Photo Source: Mobitel Sri Lanka
Elsewhere, a promising start to distance education and mobile learning was the memorandum of understanding signed between the African Virtual University and iHub Research in Kenya in 2012. Not only is this is important because it acknowledges that in Africa the reach of mobile services will likely always eclipse that of physical schools and fixed-line infrastructure, it also maps into the potential of creating new opportunities for education access that are locally designed and relevant.
So what about the 126 million out-of-school learners at the primary and secondary levels?
In the United States, so-called virtual high schools are bridging gaps for students who are physically unable to attend school, experience time constraints, or prefer home school environments. At present, however, most of these opportunities are PC-based. In South Africa, Dr Math offers mobile device-based tutoring services for young learners, but this is still not an avenue to receiving formal education so much as it is support for students who already have access. I believe that somewhere between these two approaches lies a model that can help children who are out-of-school access quality education on a consistent basis. A step in the right direction would be to figure out how a model informed by evidence-based, participatory research involving communities, governments, civil society organizations, and the private sector could work.
What do I recommend?
As most anyone will caution you, a one-size-fits-all approach cannot be taken to address the critical issue of out-of-school children, but for countries where fixed-line and school infrastructure is lacking mobile learning represents some opportunities. Here is where I think the work can begin:
- Ask the out-of-school children what they need. Work with them to understand what their desired educational outcomes are and how they might be facilitated. I don’t believe enough of this dialogue has taken place.
- Forge multi-stakeholder partnerships of organizations and people that are broadly interested in and/or committed to realizing the potential of mobile use in education. These coalitions should include representatives from among the out-of-school children.

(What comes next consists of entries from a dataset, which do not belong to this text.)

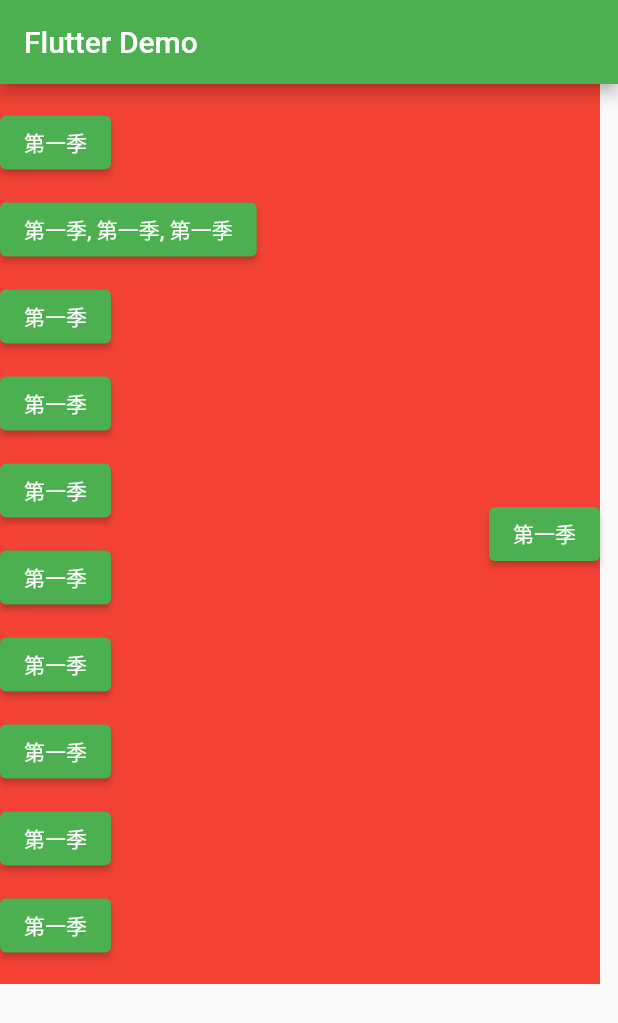
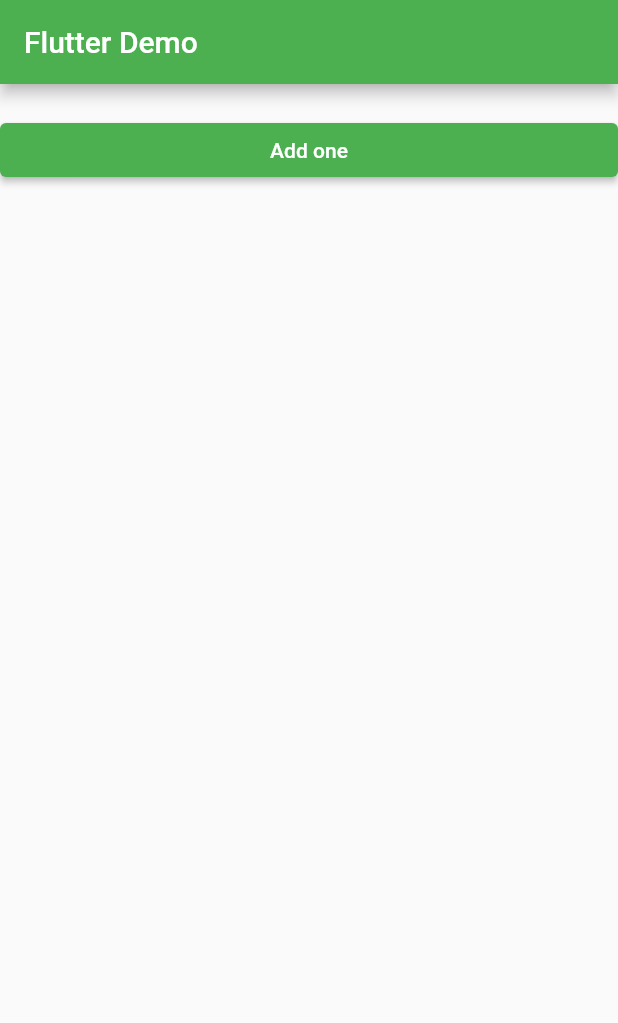
Before and after one commit to SUNZHIYUAN0102/Learning-Flutter, a Flutter app: the screen it shows after launch, on a phone screen of 412 x 824 dp. Shown: the top 1023 px of the screen. Run offline on Flutter 3.47's test engine with Material 2 defaults, Android fonts, the phone set to English and light mode, and no system bars.

```diff
--- a/lib/main.dart
+++ b/lib/main.dart
@@ -16,55 +16,77 @@ class MyApp extends StatelessWidget {
         appBar: AppBar(
           title: Text("Flutter Demo"),
         ),
-        body: LayoutDemo(),
+        body: HomePage(),
       ),
       theme: ThemeData(primarySwatch: Colors.green),
     );
   }
 }
 
-class LayoutDemo extends StatelessWidget {
+// class HomePage extends StatefulWidget {
+//   const HomePage({super.key});
+
+//   @override
+//   State<HomePage> createState() => _HomePageState();
+// }
+
+// class _HomePageState extends State<HomePage> {
+//   int num = 0;
+//   @override
+//   Widget build(BuildContext context) {
+//     return Column(
+//       children: [
+//         Chip(
+//           label: Text("Current Count: $num"),
+//         ),
+//         ElevatedButton(
+//           onPressed: () {
+//             setState(() { //只有有状态组件有
+//               num++;
+//             });
+//           },
+//           child: Text("Click"),
+//         )
+//       ],
+//     );
+//   }
+// }
+
+class HomePage extends StatefulWidget {
+  const HomePage({super.key});
+
+  @override
+  State<HomePage> createState() => _HomePageState();
+}
+
+class _HomePageState extends State<HomePage> {
+  List list = [];
+
   @override
   Widget build(BuildContext context) {
-    return Container(
-      width: 400,
-      height: 600,
-      color: Colors.red,
-      child: Wrap(
-        direction: Axis.vertical,
-        spacing: 10,
-        runSpacing: 10,
-        alignment: WrapAlignment.center,
-        runAlignment: WrapAlignment.spaceBetween,
-        children: [
-          MyButton("第一季"),
-          MyButton("第一季, 第一季, 第一季"),
-          MyButton("第一季"),
-          MyButton("第一季"),
-          MyButton("第一季"),
-          MyButton("第一季"),
-          MyButton("第一季"),
-          MyButton("第一季"),
-          MyButton("第一季"),
-          MyButton("第一季"),
-          MyButton("第一季")
-        ],
-      ),
+    return ListView(
+      children: [
+        Column(
+            children: list.map(
+          (value) {
+            return ListTile(
+              title: Text(value),
+            );
+          },
+        ).toList()),
+        SizedBox(
+          height: 20,
+        ),
+        ElevatedButton(
+          onPressed: () {
+            setState(() {
+              list.add("new str 1");
+              list.add("new str 2");
+            });
+          },
+          child: Text("Add one"),
+        )
+      ],
     );
   }
 }
-
-class MyButton extends StatelessWidget {
-  String text;
-  MyButton(this.text);
-  @override
-  Widget build(BuildContext context) {
-    return ElevatedButton(
-      onPressed: () {},
-      child: Text(
-        text,
-        style: TextStyle(color: Colors.white),
-      ),
-    );
-  }
-}
```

- Stakeholders should collaboratively examine and act upon the areas that mobile can make contributions where fixed and PC-based services cannot. In many respects, practical implementations of mobile learning initiatives for out-of-school children are relatively few and nascent. Yet, a growing evidence base exists that people can draw from. Don’t reinvent the wheel!
- Stop focusing on what mobile can’t help people do and instead work with what it can. As mentioned earlier, there are still ways that even basic handsets can facilitate knowledge construction among geographically dispersed learners.
- Fear of technology and associated power dynamics between parents, teachers and learners must be overcome if mobile learning to reach out-of-school children is to have a chance to make an impact. While we must always be vigilant of any negative effects mobile learning for out-of-school children and their communities might create, these possibilities alone are not sufficient reason not to work towards this opportunity.
Right now we are leaving children behind. So when will we realize that out-of-school does not have to mean out of reach? While use of mobile undoubtedly has its challenges in providing access to education, we would be hard pressed to find a child among the 126 million who does not think it is at least worth a try.